An artist her whole life, Tran’s curiosity with Urushi became her calling about 25 years ago when she received grants from the Indianapolis Arts Council to study in Japan with master artists. “I have tried many things. Urushi is most close to who I am,” she explains of her immersion into the art form.
Adhering to refined, time-honored methods, she creates abstract sculptural and 2D pieces reflecting 21st century aesthetics. Of her approach she says, “I can never follow instruction, so I create my own to be suitable for my personality.” She continues, “This gives me joy. I like the spontaneity and discovery of the process.”
Patience Drives the Process
That process is laborious. Fifteen to 40 layers of lacquer compose a single artwork resulting in tight formations of electric, pulsating surfaces rich with depth and vibrant colors. Even still, they are calm, peaceful, enrapturing visual meditations. One layer can take weeks to set, with a piece taking months to over a year to complete. Within those layers, she incorporates traditional materials utilized for hundreds of years: eggshells, metallic powders, and plant fibers.
“My technique is to mix those with color pigment…layers, layers, and layers,” she says of creating luxuriously dense surfaces. “Then I sand it out, see where I will go, how a pattern emerges.

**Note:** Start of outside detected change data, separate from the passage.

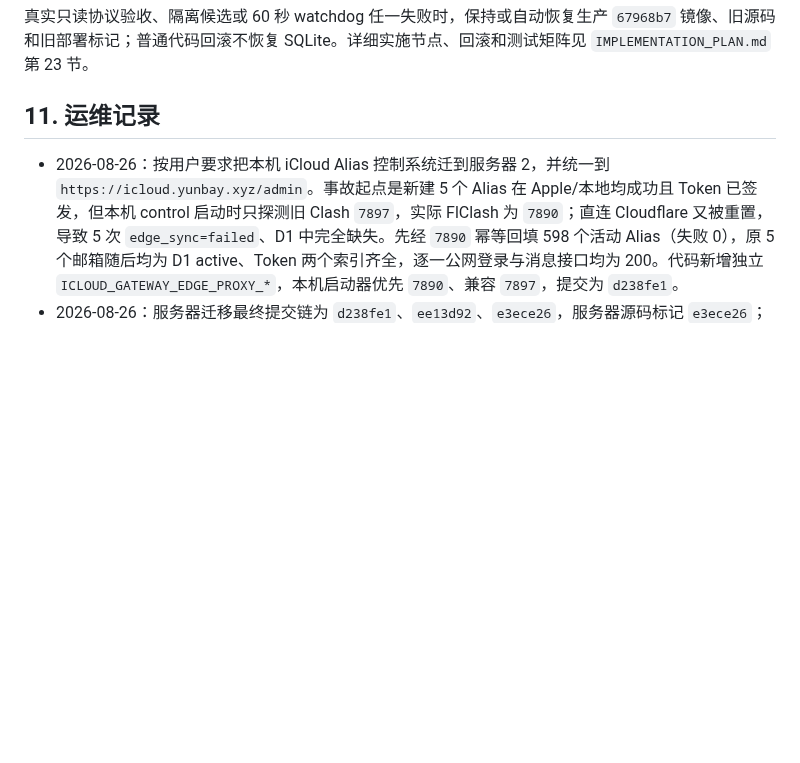
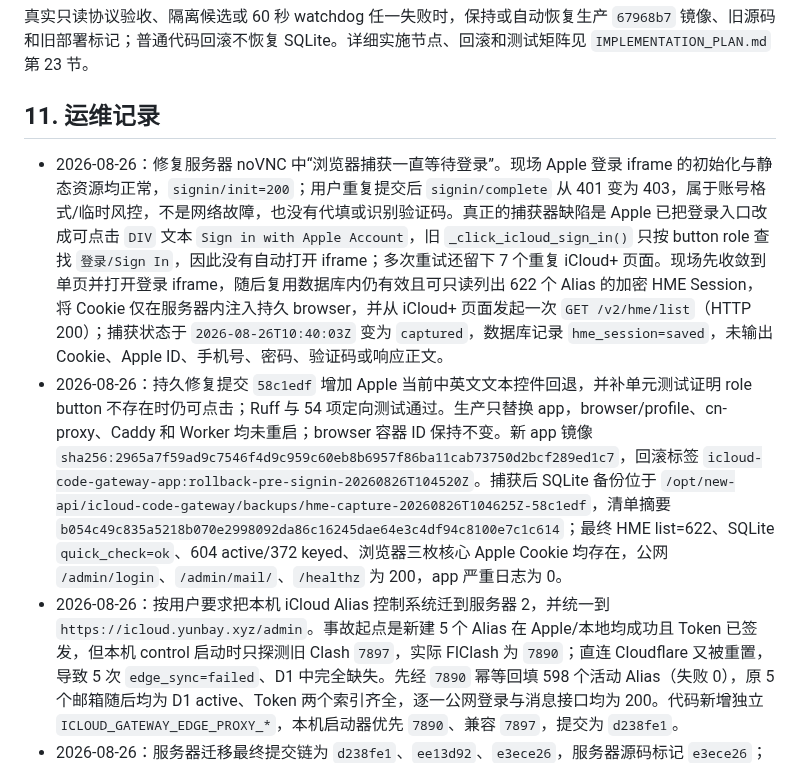
Before and after one commit to chenli17683185032-ai/icloud-code-gateway, a Markdown page: OPERATIONS.md, the part around the change. GitHub-like rendering; blank space fills up the shorter version.

Commit message:
docs: record Apple capture recovery

```diff
--- a/OPERATIONS.md
+++ b/OPERATIONS.md
@@ -367,6 +367,8 @@ app 镜像的 Docker healthcheck 必须为 `127.0.0.1:8080/healthz` 显式携带
 
 ## 11. 运维记录
 
+- 2026-08-26：修复服务器 noVNC 中“浏览器捕获一直等待登录”。现场 Apple 登录 iframe 的初始化与静态资源均正常，`signin/init=200`；用户重复提交后 `signin/complete` 从 401 变为 403，属于账号格式/临时风控，不是网络故障，也没有代填或识别验证码。真正的捕获器缺陷是 Apple 已把登录入口改成可点击 `DIV` 文本 `Sign in with Apple Account`，旧 `_click_icloud_sign_in()` 只按 button role 查找 `登录/Sign In`，因此没有自动打开 iframe；多次重试还留下 7 个重复 iCloud+ 页面。现场先收敛到单页并打开登录 iframe，随后复用数据库内仍有效且可只读列出 622 个 Alias 的加密 HME Session，将 Cookie 仅在服务器内注入持久 browser，并从 iCloud+ 页面发起一次 `GET /v2/hme/list`（HTTP 200）；捕获状态于 `2026-08-26T10:40:03Z` 变为 `captured`，数据库记录 `hme_session=saved`，未输出 Cookie、Apple ID、手机号、密码、验证码或响应正文。
+- 2026-08-26：持久修复提交 `58c1edf` 增加 Apple 当前中英文文本控件回退，并补单元测试证明 role button 不存在时仍可点击；Ruff 与 54 项定向测试通过。生产只替换 app，browser/profile、cn-proxy、Caddy 和 Worker 均未重启；browser 容器 ID 保持不变。新 app 镜像 `sha256:2965a7f59ad9c7546f4d9c959c60eb8b6957f86ba11cab73750d2bcf289ed1c7`，回滚标签 `icloud-code-gateway-app:rollback-pre-signin-20260826T104520Z`。捕获后 SQLite 备份位于 `/opt/new-api/icloud-code-gateway/backups/hme-capture-20260826T104625Z-58c1edf`，清单摘要 `b054c49c835a5218b070e2998092da86c16245dae64e3c4df94c8100e7c1c614`；最终 HME list=622、SQLite `quick_check=ok`、604 active/372 keyed、浏览器三枚核心 Apple Cookie 均存在，公网 `/admin/login`、`/admin/mail/`、`/healthz` 为 200，app 严重日志为 0。
 - 2026-08-26：按用户要求把本机 iCloud Alias 控制系统迁到服务器 2，并统一到 `https://icloud.yunbay.xyz/admin`。事故起点是新建 5 个 Alias 在 Apple/本地均成功且 Token 已签发，但本机 control 启动时只探测旧 Clash `7897`，实际 FlClash 为 `7890`；直连 Cloudflare 又被重置，导致 5 次 `edge_sync=failed`、D1 中完全缺失。先经 `7890` 幂等回填 598 个活动 Alias（失败 0），原 5 个邮箱随后均为 D1 active、Token 两个索引齐全，逐一公网登录与消息接口均为 200。代码新增独立 `ICLOUD_GATEWAY_EDGE_PROXY_*`，本机启动器优先 `7890`、兼容 `7897`，提交为 `d238fe1`。
 - 2026-08-26：服务器迁移最终提交链为 `d238fe1`、`ee13d92`、`e3ece26`，服务器源码标记 `e3ece26`；app 镜像 `sha256:d930d54c655dd94a9bde9c5abe08c2851e5945ac957bef11e8ee57ccdb079b8b`，既有 browser 镜像 `sha256:a271017d9e56f3b363e647203f8726e946e8ff82d2f93c8e1eef8e2c972d1a56` 继续复用。迁移前本机一致性快照位于 `/Users/ethan/.icloud-code-gateway/backups/server2-migration-20260826T094330Z-d238fe1`，`SHA256SUMS` 摘要为 `74fb6a7b5db7a41e09cc7093e755bb03cf0d70887c4566ca5030e108a87ee199`；服务器旧源码、环境、SQLite 卷、browser 卷和镜像备份位于 `/opt/new-api/icloud-code-gateway/backups/server-control-migration-20260826T094004Z-d238fe1`，最终清单摘要为 `40018862ca877f4ba5120e2661a0281137dd004e68f33b1e3a2a4d28b68c0209`，旧 app/browser 回滚标签均为 `rollback-pre-server-control-20260826T094004Z`。本机 control 已停止，两个“打开本地 iCloud 控制台”快捷方式已改为打开线上 `/admin`；本机数据库/profile 只作离线回滚，不得与服务器同时启动写 Apple。
 - 2026-08-26：服务器旧 `cn-proxy` 对所有 HTTPS 均报 SSL 错误，而服务器直连 Apple、Cloudflare 和 iCloud 页面均为 200；因此 `ee13d92` 将服务器 HME API 与 browser 的代理独立覆盖为空，当前 iCloud 控制面直连，旧代理容器保留但不参与 iCloud。迁移后 Apple HME 只读列表与 SQLite 收敛为 622 条（604 active、18 inactive），372 个 Token 全部可恢复；187 个批任务 active=0。迁移时两个排队 5 项任务中，旧任务按安全边界 5 项均以 `remote write was not attempted` 失败，没有重放不确定写；用户较新的任务 5/5 完成，5 个新 Alias 均创建后自动 upsert D1，逐一公网 Token 登录、邮箱匹配和消息接口均为 200。D1 最终为 605 个 active Alias、373 个 Token（均包含 1 个操作员映射），与本地 604/372 精确相差操作员 1 条。
```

I never know what the result will be.” Layers are applied with special brushes specific for Urushi, of which she has a vast amount.

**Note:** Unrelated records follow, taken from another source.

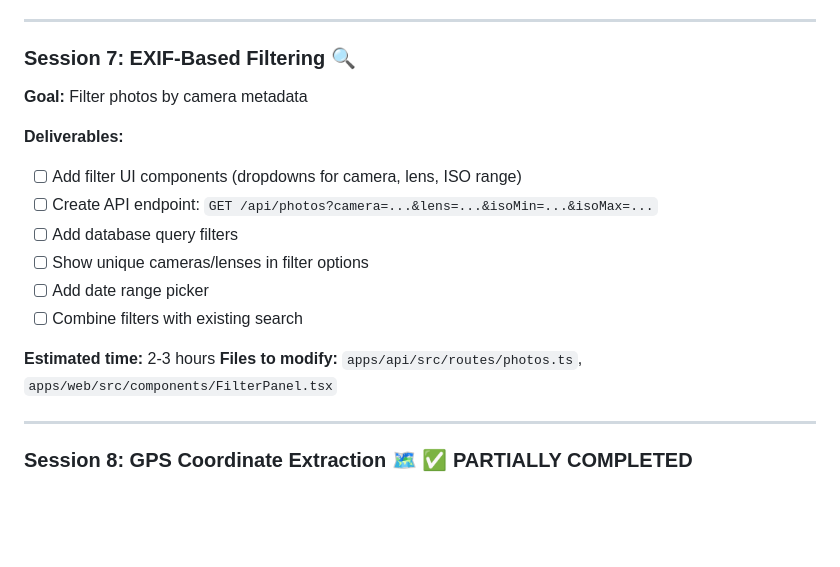
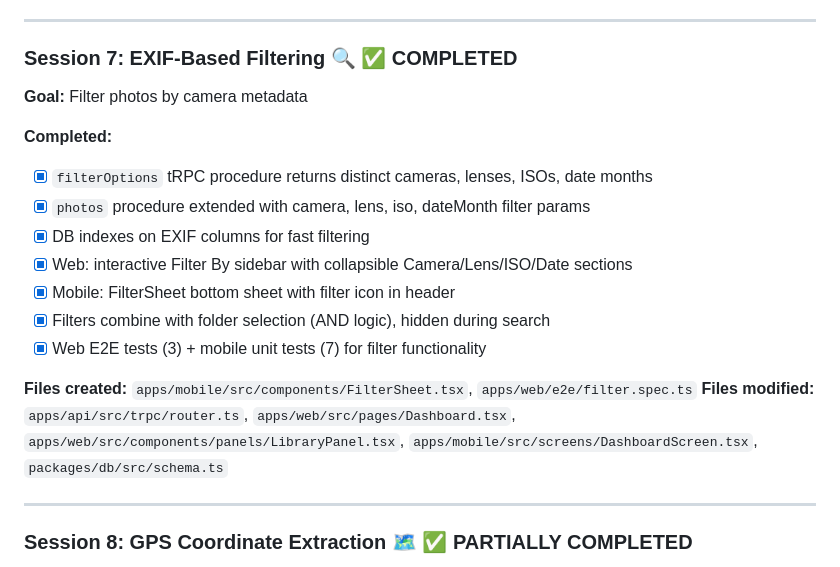
Before and after one commit to ericjohney/photobrain, a Markdown page: ROADMAP.md, the part around the change. Drawn GitHub-style; blank space fills up the shorter version.

Commit message:
docs: mark EXIF filtering as completed in roadmap
Generated with [Claude Code](https://claude.ai/code)
via [Happy](https://happy.engineering)

Co-Authored-By: Claude <noreply@anthropic.com>
Co-Authored-By: Happy <yesreply@happy.engineering>

```diff
--- a/ROADMAP.md
+++ b/ROADMAP.md
@@ -181,19 +181,20 @@ Lens corrections compensate for optical imperfections in camera lenses:
 
 ---
 
-### Session 7: EXIF-Based Filtering 🔍
+### Session 7: EXIF-Based Filtering 🔍 ✅ **COMPLETED**
 **Goal:** Filter photos by camera metadata
 
-**Deliverables:**
-- [ ] Add filter UI components (dropdowns for camera, lens, ISO range)
-- [ ] Create API endpoint: `GET /api/photos?camera=...&lens=...&isoMin=...&isoMax=...`
-- [ ] Add database query filters
-- [ ] Show unique cameras/lenses in filter options
-- [ ] Add date range picker
-- [ ] Combine filters with existing search
+**Completed:**
+- [x] `filterOptions` tRPC procedure returns distinct cameras, lenses, ISOs, date months
+- [x] `photos` procedure extended with camera, lens, iso, dateMonth filter params
+- [x] DB indexes on EXIF columns for fast filtering
+- [x] Web: interactive Filter By sidebar with collapsible Camera/Lens/ISO/Date sections
+- [x] Mobile: FilterSheet bottom sheet with filter icon in header
+- [x] Filters combine with folder selection (AND logic), hidden during search
+- [x] Web E2E tests (3) + mobile unit tests (7) for filter functionality
 
-**Estimated time:** 2-3 hours
-**Files to modify:** `apps/api/src/routes/photos.ts`, `apps/web/src/components/FilterPanel.tsx`
+**Files created:** `apps/mobile/src/components/FilterSheet.tsx`, `apps/web/e2e/filter.spec.ts`
+**Files modified:** `apps/api/src/trpc/router.ts`, `apps/web/src/pages/Dashboard.tsx`, `apps/web/src/components/panels/LibraryPanel.tsx`, `apps/mobile/src/screens/DashboardScreen.tsx`, `packages/db/src/schema.ts`
 
 ---
 
```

After each is applied, the piece goes into a humidity and temperature-controlled chamber called a muro. The unique challenge to a Urushi artist in Indianapolis is the dramatically fluctuating seasonal weather making the hardening process unpredictable. It necessitates adaptation, but it’s part of the natural evolution distinguishing Tran’s practice as her own—modern, yet ancient all at once. It’s part of her genius.

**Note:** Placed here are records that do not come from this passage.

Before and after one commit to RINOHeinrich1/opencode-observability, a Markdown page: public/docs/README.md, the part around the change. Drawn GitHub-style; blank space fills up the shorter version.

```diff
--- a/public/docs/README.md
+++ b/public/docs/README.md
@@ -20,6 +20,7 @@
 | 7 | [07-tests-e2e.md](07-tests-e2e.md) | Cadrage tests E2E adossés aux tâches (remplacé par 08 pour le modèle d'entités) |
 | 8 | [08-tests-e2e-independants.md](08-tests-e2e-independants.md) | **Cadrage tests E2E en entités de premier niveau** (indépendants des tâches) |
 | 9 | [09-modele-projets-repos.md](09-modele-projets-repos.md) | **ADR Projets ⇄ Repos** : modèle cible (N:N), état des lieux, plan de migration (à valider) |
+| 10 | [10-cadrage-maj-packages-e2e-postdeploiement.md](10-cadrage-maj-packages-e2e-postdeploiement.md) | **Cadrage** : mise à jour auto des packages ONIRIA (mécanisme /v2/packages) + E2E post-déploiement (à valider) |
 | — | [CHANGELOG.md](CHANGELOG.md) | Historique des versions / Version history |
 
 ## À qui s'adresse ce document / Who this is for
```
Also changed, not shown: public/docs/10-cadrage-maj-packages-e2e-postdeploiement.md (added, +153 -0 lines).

For the Love of Lacquer
Lacquer is a tedious, expensive art form. A Urushi tree must be at least 10 years old before sap can be extracted. “It’s why it’s expensive,” Tran explains. “Buying sap is not simple. You have to get the good stuff to do this work,” she stresses. “Everyone purifies lacquer differently, so quality varies greatly. It’s expensive and not created equal.” For example, she says, “Vietnamese lacquer is flammable.” Also, sap can irritate skin as Urushi’s American cousin is poison ivy.
NHAT TRAN, ARTIST
“I can never follow instruction, so I create my own to be suitable for my personality. This gives me joy. I like the spontaneity and discovery of the process.”
Masterful at her uncommon art, Tran laments, “My work poses some difficulty. People don’t know what Urushi is, so they aren’t willing to buy. Exposure is limited. Then, the sap is so ridiculously expensive.”
Niche Urushi collectors aren’t out there and Tran isn’t commercially successful, but that’s not her desire.
“I really have simple, modest goals,” she says. “To see people smile and enjoy my artwork is my deepest reward. To have a chance to promote Urushi,” and, she muses, “To be able to pay my art expense bill.”
Success has been rewarded through great recognition. Her work is collected by museums including the Smithsonian. In the 2002 international touring exhibition, True Colors: Meditations on the American Spirit, her work hung alongside American greats, Rauschenberg, Lichtenstein, and Wyeth.
In 2004, the Indianapolis International Airport commissioned a large Urushi mural from her which prominently hangs in the departures terminal. Notably, Tran says it’s the only Urushi public art piece in the US. “They took a risk. It’s a huge honor. I give them credit for promoting something you don’t see anywhere,” she says.
Urushi is Tran’s destiny. “My artwork never seeks to convey a specific moral, social or political message,” she says. “It’s sincere—sharing my emotions, feelings, experience, and progress as a being.”